Nobody Walks in LA by Sam
You only see ‘em drivin’ cars out on the street – Missing Persons
Street photography in Los Angeles and the search for stories
I’ve described LA as a fractured empire and that’s what it is, a disharmonious collection of cities that bleed into each other through arteries and veins as freeways and streets, where no body walks in LA. While street photography isn’t all about the pedestrian it is about people and that can be difficult to capture in the city that created the car culture.
There are pockets, neighborhoods and where you can find opportunities to see people engaging each other outside of contrived setting of a mall or shopping center. The area I am most familiar with is Down Town Los Angeles and its eastern fringes the Toy and Garment Districts and Skid Row. In these areas there is mix returning. For years and until about ten years ago with the bravery of some forward thinking folks, down town la (DTLA) was a virtual ghost town with those employed in the area fleeing, heading back to their homes out in the suburbs. As the rich and well to do, have started to return and stay, the mix is back, for the time being, people, in various stations of life, from the homeless, working poor, hustlers, rich and hipsters.
This mixes is likely to go away with the pendulum swinging in the other direction with gentrification hitting its stride. Case in point the ending of a era with the purchasing of of self proclaimed “last dive bar in LA”, King Edwards Saloon in Skid Row, closing its doors, ending over a hundred year run. But like the new management and its handling of the once King Eddy, nothing is official, yet, and still the low down of the town’s future is yet to be written.
An exit from the freeway and a crossing of the 4th Street, bridge five dollars for parking are the bugles to me, the releasing of the hounds, the hunt is on. For me, it is not only about the picture, but about a story, about an interaction. My photography I often lead with my ears – that is i am looking for that story and the accompanying picture. One making the other more than the sum of their parts. What makes this person tick? What is life like for them on the other side of their eyes – how different is their world from mine?
In a place like LA with a lack of widespread public space it is important to learn the art of conversation and story telling. There is a beauty of connection if you have a willing ear – which is something you can learn but not fake. I’ve had the pleasure of learning from two master story tellers, which has helped me to document Los Angeles.
Shooting with Story Tellers

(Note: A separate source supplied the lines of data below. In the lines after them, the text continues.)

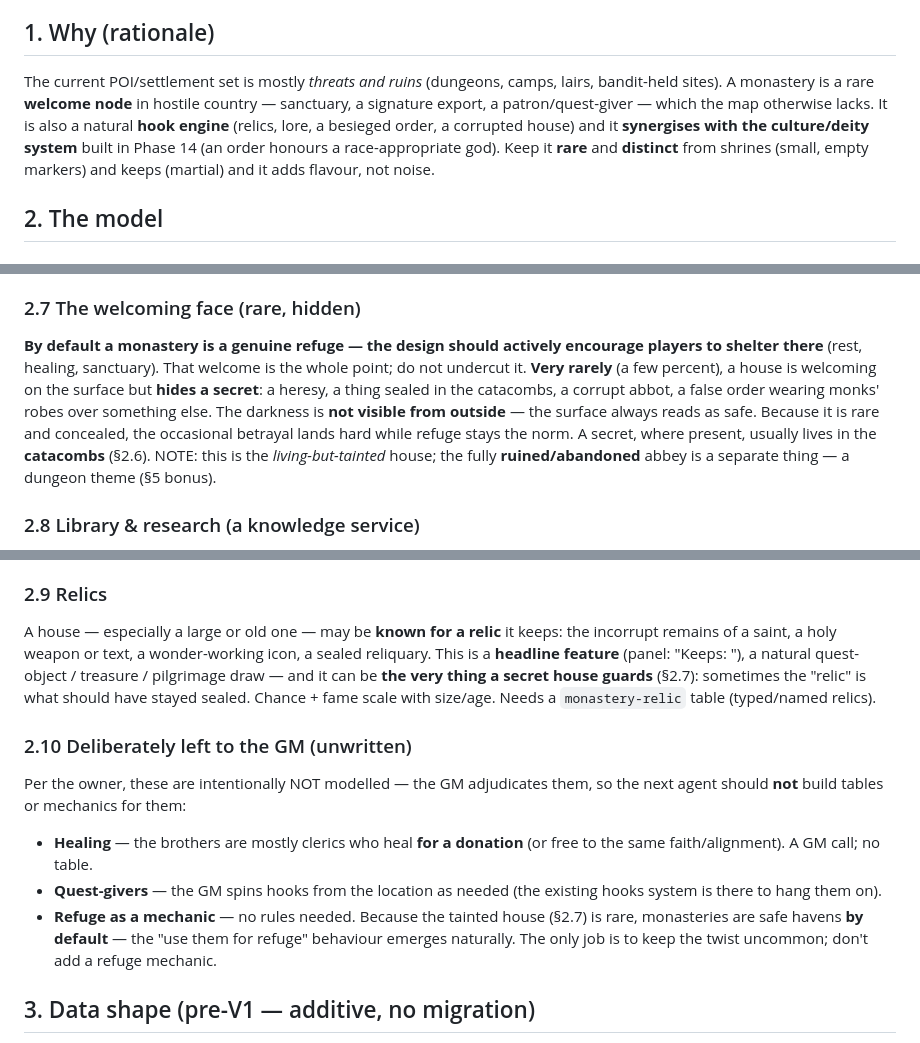
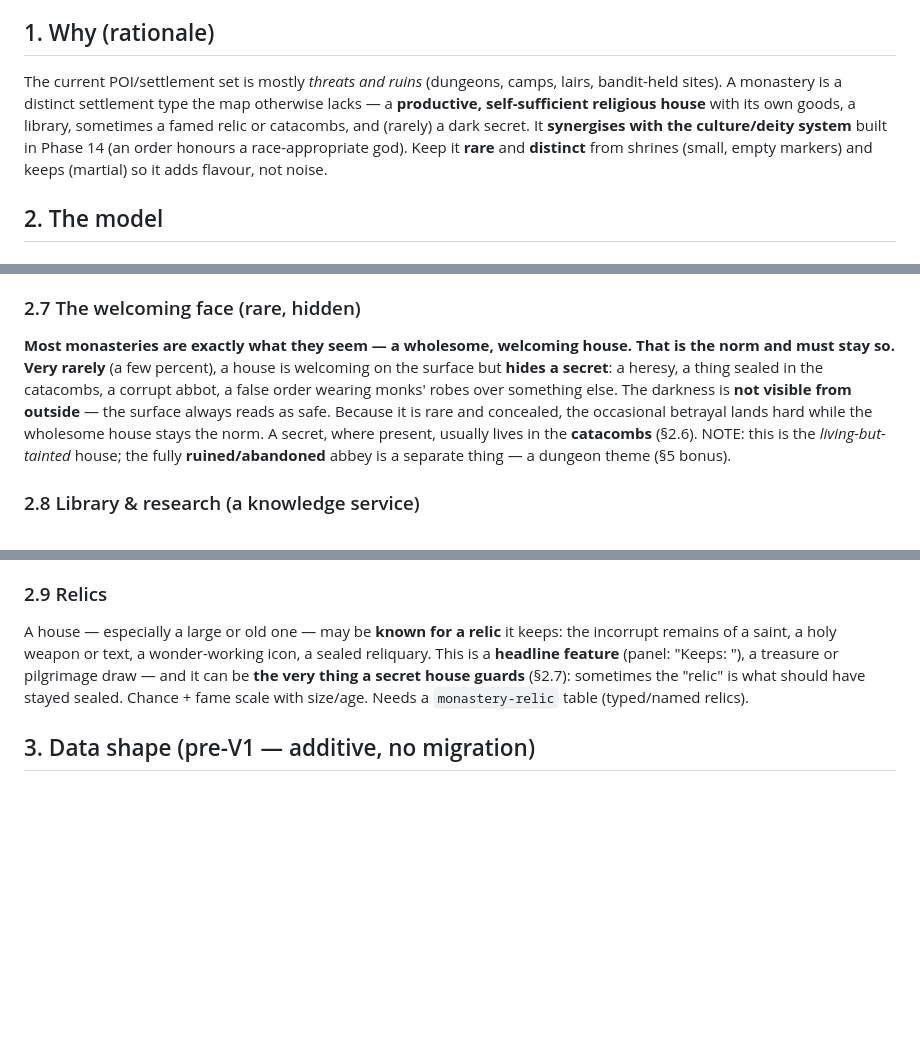
Before and after one commit to jon-peel/solopg, a Markdown page: docs/plans/phase-15-monasteries.md, 3 parts joined by grey strips. GitHub-like rendering; blank space fills up the shorter version.

Commit message:
Phase 15 plan: remove the "unwritten" items entirely
Per the owner: if it's unwritten, it should not appear in the doc. Strip healing,
quest-givers, and the refuge/sanctuary/service framing out completely — deleting
the "deliberately left to the GM" section and scrubbing incidental mentions (the
rationale, the welcoming-face section, the data-shape/rendering notes, the open
questions, and the non-negotiables). The written scope stands: settlement variant,
size-scaled production/self-sufficiency, order/dedication (culture reuse),
products, catacombs, library + research roll, relics, and the rare hidden secret.

Co-Authored-By: Claude Opus 4.8 <noreply@anthropic.com>
Claude-Session: https://claude.ai/code/session_01E3kPftGzaaT52gJMPZL92p

```diff
--- a/docs/plans/phase-15-monasteries.md
+++ b/docs/plans/phase-15-monasteries.md
@@ -12,12 +12,12 @@ own cloth, makes its own tools and items. A **small** one depends on
 
 ## 1. Why (rationale)
 The current POI/settlement set is mostly *threats and ruins* (dungeons, camps, lairs,
-bandit-held sites). A monastery is a rare **welcome node** in hostile country —
-sanctuary, a signature export, a patron/quest-giver — which the map otherwise lacks.
-It is also a natural **hook engine** (relics, lore, a besieged order, a corrupted house)
-and it **synergises with the culture/deity system** built in Phase 14 (an order honours a
-race-appropriate god). Keep it **rare** and **distinct** from shrines (small, empty
-markers) and keeps (martial) and it adds flavour, not noise.
+bandit-held sites). A monastery is a distinct settlement type the map otherwise lacks — a
+**productive, self-sufficient religious house** with its own goods, a library, sometimes a
+famed relic or catacombs, and (rarely) a dark secret. It **synergises with the
+culture/deity system** built in Phase 14 (an order honours a race-appropriate god). Keep
+it **rare** and **distinct** from shrines (small, empty markers) and keeps (martial) so it
+adds flavour, not noise.
 
 ## 2. The model
 
@@ -81,15 +81,15 @@ several levels). Model as an optional `dungeon`-type interior hung off the settl
 a linked catacomb POI on the same hex) — do **not** write a new interior generator.
 
 ### 2.7 The welcoming face (rare, hidden)
-**By default a monastery is a genuine refuge — the design should actively encourage
-players to shelter there** (rest, healing, sanctuary). That welcome is the whole point;
-do not undercut it. **Very rarely** (a few percent), a house is welcoming on the surface
-but **hides a secret**: a heresy, a thing sealed in the catacombs, a corrupt abbot, a
-false order wearing monks' robes over something else. The darkness is **not visible from
-outside** — the surface always reads as safe. Because it is rare and concealed, the
-occasional betrayal lands hard while refuge stays the norm. A secret, where present,
-usually lives in the **catacombs** (§2.6). NOTE: this is the *living-but-tainted* house;
-the fully **ruined/abandoned** abbey is a separate thing — a dungeon theme (§5 bonus).
+**Most monasteries are exactly what they seem — a wholesome, welcoming house. That is the
+norm and must stay so.** **Very rarely** (a few percent), a house is welcoming on the
+surface but **hides a secret**: a heresy, a thing sealed in the catacombs, a corrupt
+abbot, a false order wearing monks' robes over something else. The darkness is **not
+visible from outside** — the surface always reads as safe. Because it is rare and
+concealed, the occasional betrayal lands hard while the wholesome house stays the norm. A
+secret, where present, usually lives in the **catacombs** (§2.6). NOTE: this is the
+*living-but-tainted* house; the fully **ruined/abandoned** abbey is a separate thing — a
+dungeon theme (§5 bonus).
 
 ### 2.8 Library & research (a knowledge service)
 Every house has a **library**, its size scaling with the monastery's size (a hermitage:
@@ -109,21 +109,10 @@ library size. This is a roll + prompt, not a content table of book titles.
 ### 2.9 Relics
 A house — especially a large or old one — may be **known for a relic** it keeps: the
 incorrupt remains of a saint, a holy weapon or text, a wonder-working icon, a sealed
-reliquary. This is a **headline feature** (panel: "Keeps: <relic>"), a natural
-quest-object / treasure / pilgrimage draw — and it can be **the very thing a secret house
-guards** (§2.7): sometimes the "relic" is what should have stayed sealed. Chance + fame
-scale with size/age. Needs a `monastery-relic` table (typed/named relics).
-
-### 2.10 Deliberately left to the GM (unwritten)
-Per the owner, these are intentionally NOT modelled — the GM adjudicates them, so the
-next agent should **not** build tables or mechanics for them:
-- **Healing** — the brothers are mostly clerics who heal **for a donation** (or free to
-  the same faith/alignment). A GM call; no table.
-- **Quest-givers** — the GM spins hooks from the location as needed (the existing hooks
-  system is there to hang them on).
-- **Refuge as a mechanic** — no rules needed. Because the tainted house (§2.7) is rare,
-  monasteries are safe havens **by default** — the "use them for refuge" behaviour emerges
-  naturally. The only job is to keep the twist uncommon; don't add a refuge mechanic.
+reliquary. This is a **headline feature** (panel: "Keeps: <relic>"), a treasure or
+pilgrimage draw — and it can be **the very thing a secret house guards** (§2.7):
+sometimes the "relic" is what should have stayed sealed. Chance + fame scale with
+size/age. Needs a `monastery-relic` table (typed/named relics).
 
 ## 3. Data shape (pre-V1 — additive, no migration)
 - `settlement.kind = "monastery"` (existing field, new value).
```
Also changed, not shown: other parts of docs/plans/phase-15-monasteries.md (+4 -7 lines).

I’ve been able learn the art of the long story from Robert @visualwhiplash_ who I’ve seen disarm an angry drunk with a few well placed question and a quick personal connection. And from someone who feels relaxed and at ease a story most always follows. There have been times where some extremely personal stories of tragedy or success and some times with in the same story as in the case of John, Robert recounts his story,
“I stabbed the guy seven times. I didn’t handle it right…Seven years hence, things are looking up though: he’s off drugs and has two grandchildren whom he proudly pronounced were potty trained by him.”
This you won’t find or see with just a portrait or just a candid shot. There needs to be a connection longer than a focus and white balancing some semblance of trust. I am not naive to think that all of what I’m being told is gospel truth but I tend not to think its all a lie either. But even if it is a lie it is OK with me, as I account this to be a skill of survival and the story is based off their read of me and what they’ve assessed will be a working tale. Maybe it will be to get a burger, beer, or blunt. While I have my beliefs, which is a big part of why I’m here in the first place, I am not there to pass it on those who I photograph – but now this is starting to sound like my next article…
The art of the short story has been taught to me by @cachafaz on Instagram Pachi in life. The dignity of a just a first name, to not be counted as unseen, to have an identity, a past, an existence. While Pachi will sometimes engage in a longer story, to me, it’s his use of a name, a picture, repeated, that has given his work such power:
Dhurba, Curtiss, Alonso, Dave, Daniel, Taylor, Nelson, Samuel, Robert, Mike, Pablo Perez, Jamal, Anthony, John
Portraits with names taken with my brief time with Patch on his last visit to Los Angeles.
This has been my approach to street photography in a land, city and time where where folks are out and about mixing with each other are hard to come by in a space so large. I’m not an expert of LA and so my search continues to find people to hear stories, but I know that where ever I go LA has taught me well, that its isn’t always just about the snap but about the connection with the ear.
As I’m fond of saying, “A picture of a white whale doesn’t tell the story of Moby Dick.”